By law, licensed pet shops must, at a dog or cat owner's option, replace or refund the purchase price of a dog or cat that (1) within 20 days after the sale, becomes ill or dies of an illness that existed at the time of sale or (2) within six months after the sale, is diagnosed with a congenital defect that adversely affects, or will adversely affect, its health. In the case of illness or congenital defect, the consumer must present a licensed veterinarian's certificate stating that the animal is ill from a condition that existed at the time of sale or suffers from a congenital defect. If the animal has died, the consumer must present a licensed veterinarian's certificate stating that an illness that existed at the time of sale caused the death.
Under prior law, the pet shop had to reimburse the consumer for any costs, up to $500, associated with veterinarian services related to the animal's illness or congenital defect, upon presentation of the veterinarian's certificate.
The act appears to allow a consumer the option of either seeking reimbursement or requesting a replacement or refund. Thus, the consumer cannot do both. The act also prohibits the pet shop from requiring the consumer to return the animal to the store in order to receive a reimbursement. Prior law was silent on whether the animal must be returned.
Consumer Rights Statement
The act requires each licensed pet shop that sells dogs or cats to post a statement of consumer rights under the pet lemon law in a location readily visible to the public. It must be printed in black lettering of at least 20-point type size on a white background. The pet shop must also provide a copy of the statement to a customer when he or she buys a dog or cat. The agriculture commissioner must prescribe the content of the statement.

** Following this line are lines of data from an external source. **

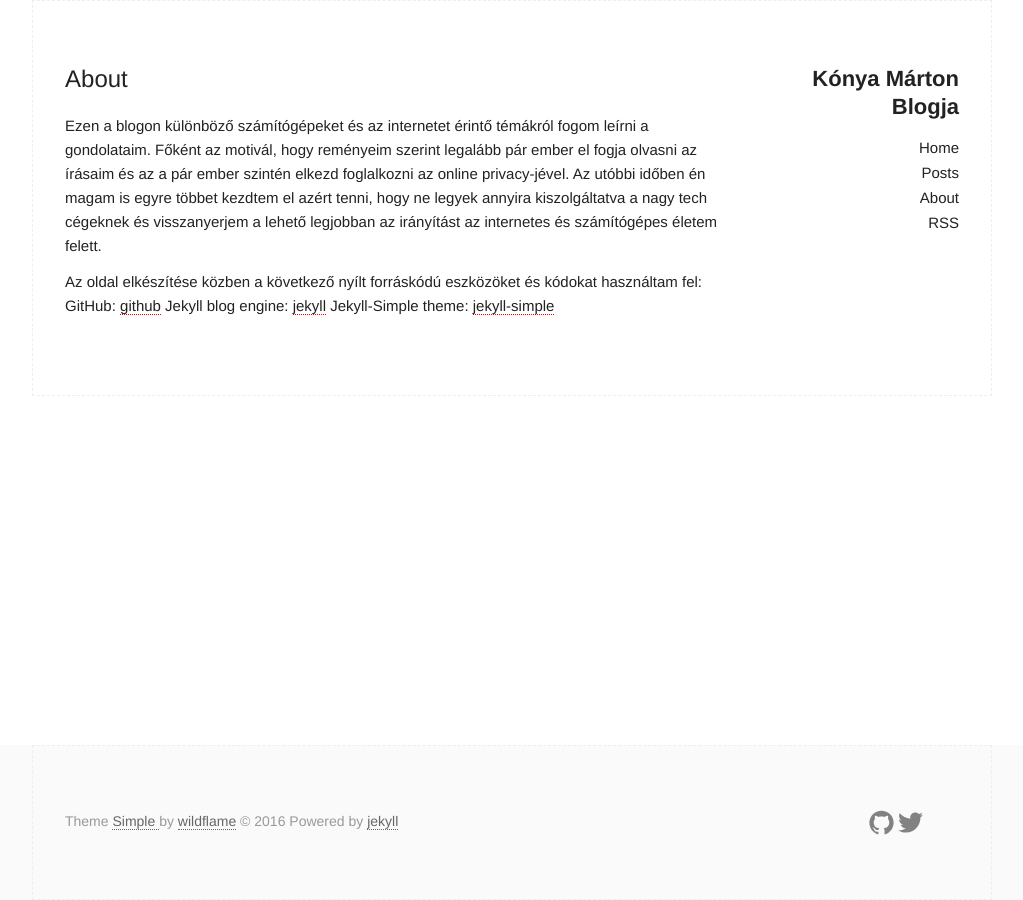
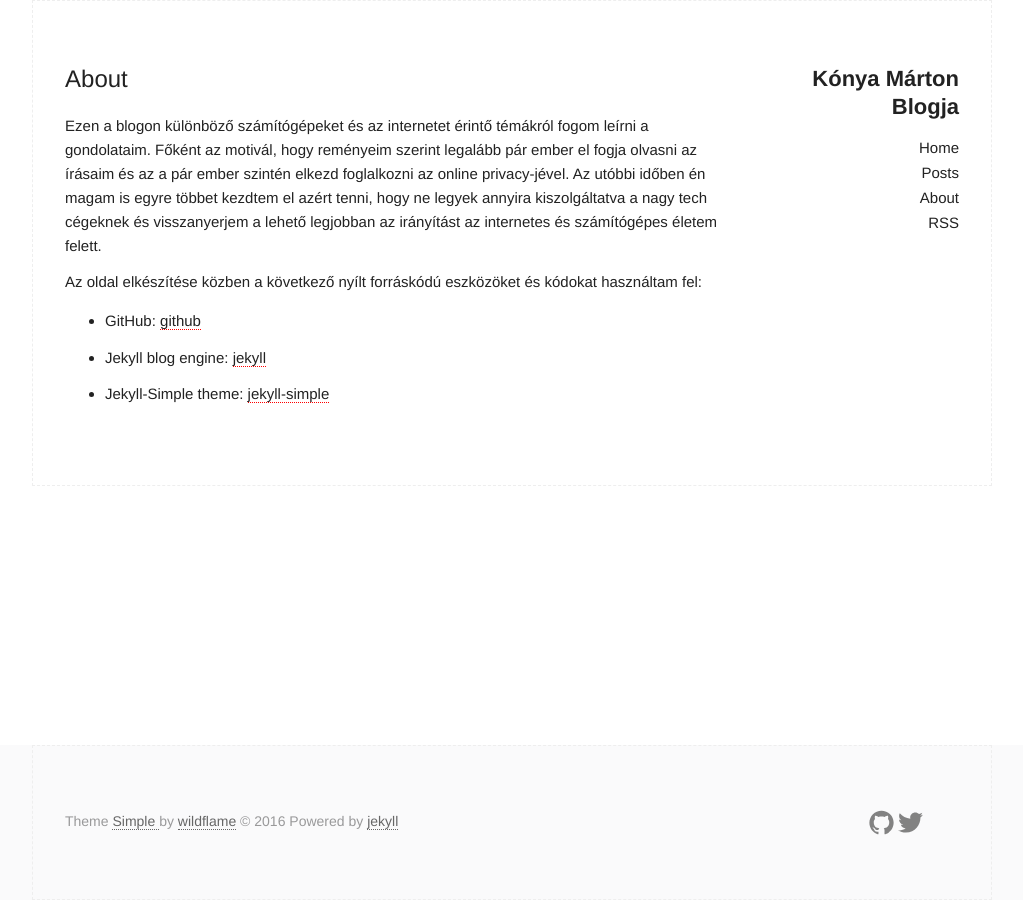
Before and after one commit to Koma52/koma52.github.io, a Jekyll site: the page built from about.md, in a window 1280 px wide. Shown: the whole page, without its empty margins (128-1151 px from the left). Built offline with Jekyll 4.4.1, drawn with Linux system fonts in a browser that asks for light colours; some of the changed lines change nothing that is shown.

Commit message:
updated about.md

```diff
--- a/about.md
+++ b/about.md
@@ -7,6 +7,9 @@ permalink: /about/
 Ezen a blogon különböző számítógépeket és az internetet érintő témákról fogom leírni a gondolataim. Főként az motivál, hogy reményeim szerint legalább pár ember el fogja olvasni az írásaim és az a pár ember szintén elkezd foglalkozni az online privacy-jével. Az utóbbi időben én magam is egyre többet kezdtem el azért tenni, hogy ne legyek annyira kiszolgáltatva a nagy tech cégeknek és visszanyerjem a lehető legjobban az irányítást az internetes és számítógépes életem felett.
 
 Az oldal elkészítése közben a következő nyílt forráskódú eszközöket és kódokat használtam fel:
-GitHub: [github](https://github.com)
-Jekyll blog engine: [jekyll](https://github.com/jekyll/jekyll)
-Jekyll-Simple theme: [jekyll-simple](https://github.com/wild-flame/jekyll-simple)
+
++ GitHub: [github](https://github.com)
+
++ Jekyll blog engine: [jekyll](https://github.com/jekyll/jekyll)
+
++ Jekyll-Simple theme: [jekyll-simple](https://github.com/wild-flame/jekyll-simple)
```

PENALTIES FOR CERTAIN VIOLATIONS
If upon inspection of a licensed commercial kennel, pet shop, or grooming or training facility, the commissioner determines that any of the following exists, the act allows him to impose a fine of up to $500 for each animal subject to the violation:
1. the premises are not being maintained in a sanitary and humane manner or in a way that protects public safety;
2. contagious, infectious, or communicable disease or other unsatisfactory conditions exist; or
3. in the case of a pet shop, the shop violates the invasive plant laws.
By law, he may quarantine the premises and animals and issue orders he deems necessary to correct the conditions.
OLR Tracking: JLK: KM: PF: ro